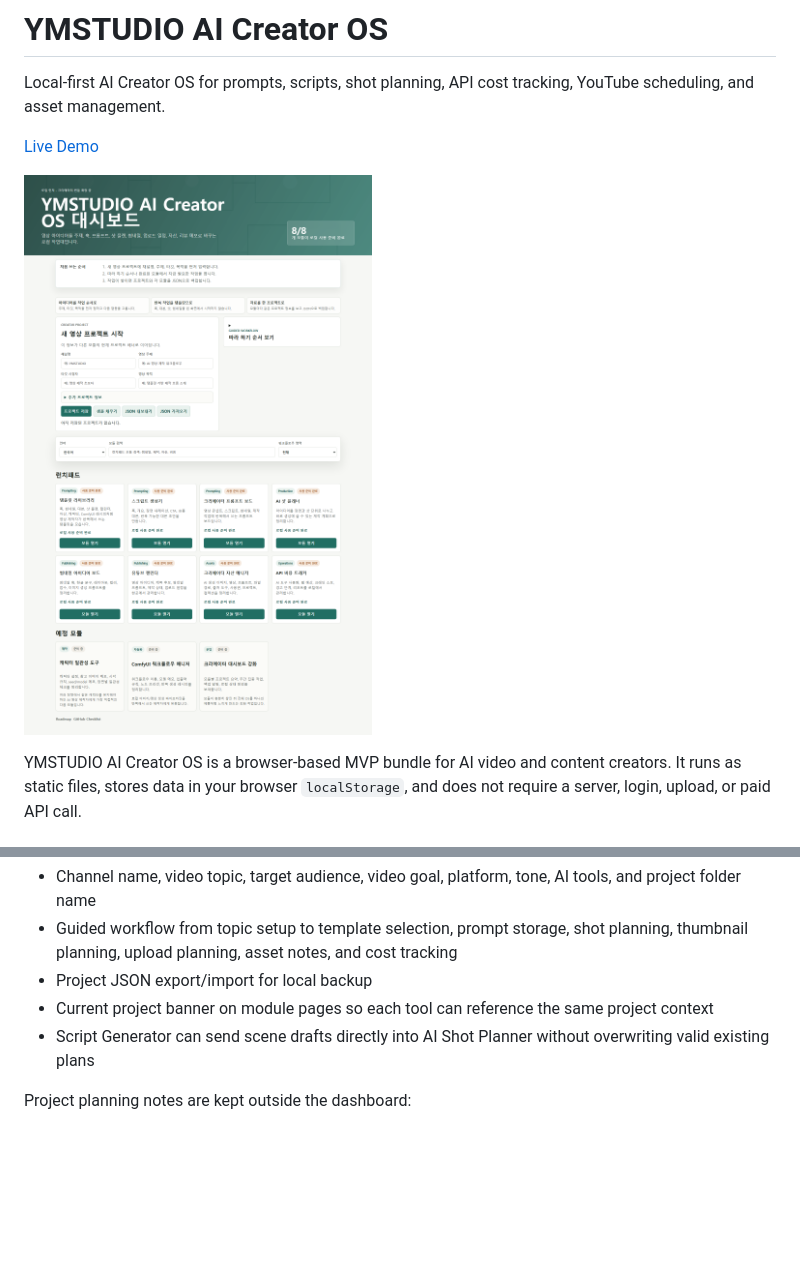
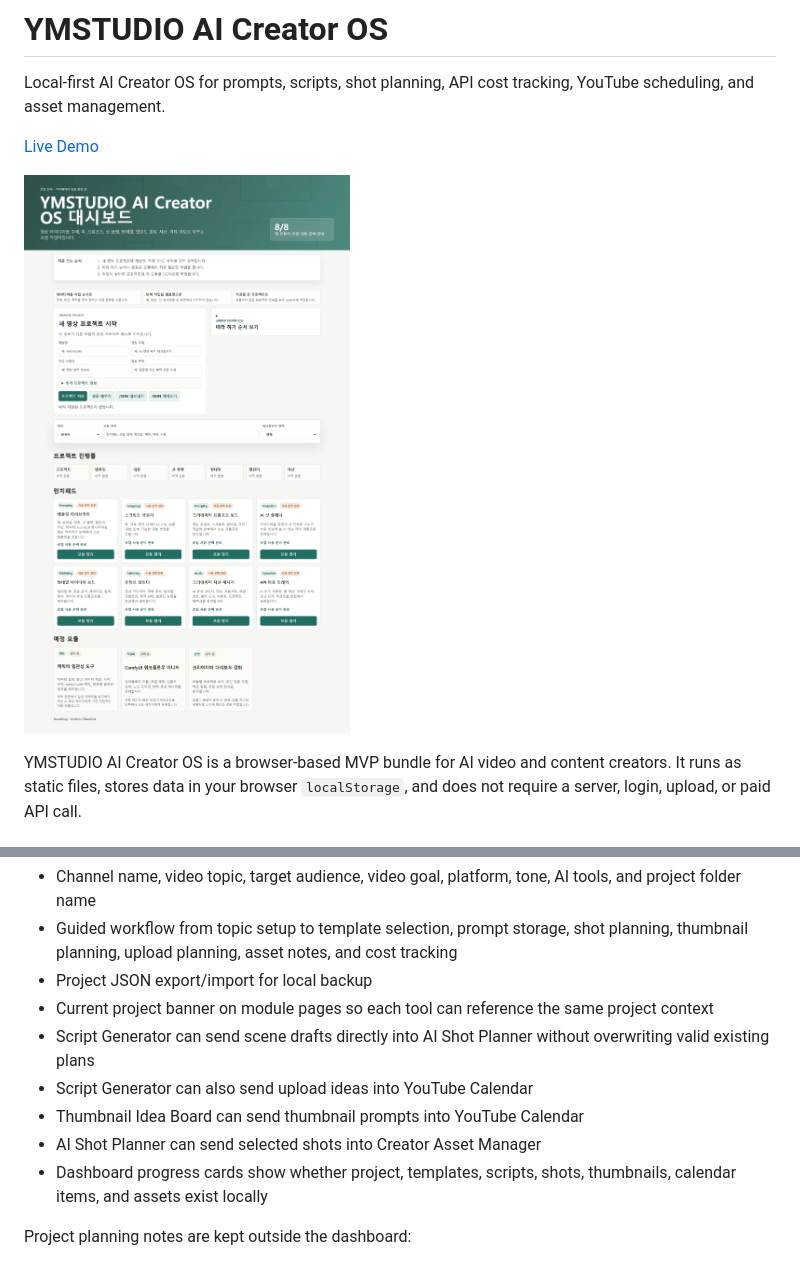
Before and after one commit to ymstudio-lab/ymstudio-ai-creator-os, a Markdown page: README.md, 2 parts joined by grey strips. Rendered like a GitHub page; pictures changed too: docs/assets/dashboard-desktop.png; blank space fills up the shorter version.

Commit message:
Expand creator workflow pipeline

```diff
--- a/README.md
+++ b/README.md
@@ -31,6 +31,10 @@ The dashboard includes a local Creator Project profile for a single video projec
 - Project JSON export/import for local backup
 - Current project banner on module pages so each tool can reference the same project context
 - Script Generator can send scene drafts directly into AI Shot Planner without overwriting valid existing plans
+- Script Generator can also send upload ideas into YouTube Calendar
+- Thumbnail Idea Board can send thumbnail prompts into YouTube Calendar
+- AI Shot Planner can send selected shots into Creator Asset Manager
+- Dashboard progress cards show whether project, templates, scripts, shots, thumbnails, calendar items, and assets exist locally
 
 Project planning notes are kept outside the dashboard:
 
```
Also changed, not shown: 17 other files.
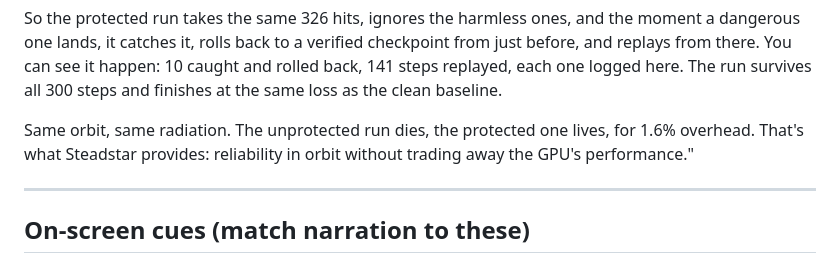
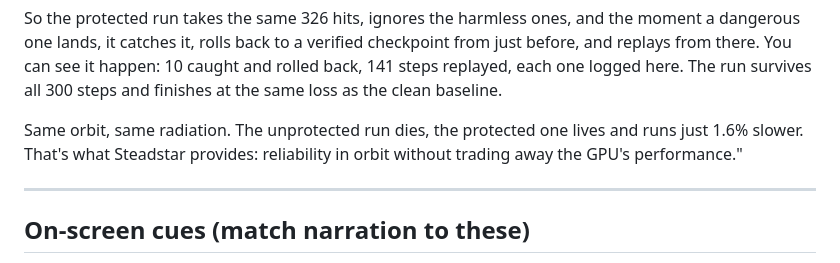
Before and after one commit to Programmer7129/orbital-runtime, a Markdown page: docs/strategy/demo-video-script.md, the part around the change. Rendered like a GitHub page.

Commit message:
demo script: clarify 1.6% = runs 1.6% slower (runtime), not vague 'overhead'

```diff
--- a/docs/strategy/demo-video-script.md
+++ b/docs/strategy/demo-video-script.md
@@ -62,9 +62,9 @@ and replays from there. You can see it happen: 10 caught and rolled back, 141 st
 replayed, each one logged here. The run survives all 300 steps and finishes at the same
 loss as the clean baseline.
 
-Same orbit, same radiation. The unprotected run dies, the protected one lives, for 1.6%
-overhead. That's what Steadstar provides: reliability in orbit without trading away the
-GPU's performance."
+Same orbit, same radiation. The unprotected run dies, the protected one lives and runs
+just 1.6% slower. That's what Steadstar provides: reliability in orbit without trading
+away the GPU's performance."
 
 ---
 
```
========
> [TASK DETAILS]
Output every entry above exactly as written, but omit the pictures.

> [ANSWER BOX]
Before and after one commit to ymstudio-lab/ymstudio-ai-creator-os, a Markdown page: README.md, 2 parts joined by grey strips. Rendered like a GitHub page; pictures changed too: docs/assets/dashboard-desktop.png; blank space fills up the shorter version.

Commit message:
Expand creator workflow pipeline

```diff
--- a/README.md
+++ b/README.md
@@ -31,6 +31,10 @@ The dashboard includes a local Creator Project profile for a single video projec
 - Project JSON export/import for local backup
 - Current project banner on module pages so each tool can reference the same project context
 - Script Generator can send scene drafts directly into AI Shot Planner without overwriting valid existing plans
+- Script Generator can also send upload ideas into YouTube Calendar
+- Thumbnail Idea Board can send thumbnail prompts into YouTube Calendar
+- AI Shot Planner can send selected shots into Creator Asset Manager
+- Dashboard progress cards show whether project, templates, scripts, shots, thumbnails, calendar items, and assets exist locally
 
 Project planning notes are kept outside the dashboard:
 
```
Also changed, not shown: 17 other files.
Before and after one commit to Programmer7129/orbital-runtime, a Markdown page: docs/strategy/demo-video-script.md, the part around the change. Rendered like a GitHub page.

Commit message:
demo script: clarify 1.6% = runs 1.6% slower (runtime), not vague 'overhead'

```diff
--- a/docs/strategy/demo-video-script.md
+++ b/docs/strategy/demo-video-script.md
@@ -62,9 +62,9 @@ and replays from there. You can see it happen: 10 caught and rolled back, 141 st
 replayed, each one logged here. The run survives all 300 steps and finishes at the same
 loss as the clean baseline.
 
-Same orbit, same radiation. The unprotected run dies, the protected one lives, for 1.6%
-overhead. That's what Steadstar provides: reliability in orbit without trading away the
-GPU's performance."
+Same orbit, same radiation. The unprotected run dies, the protected one lives and runs
+just 1.6% slower. That's what Steadstar provides: reliability in orbit without trading
+away the GPU's performance."
 
 ---
 
```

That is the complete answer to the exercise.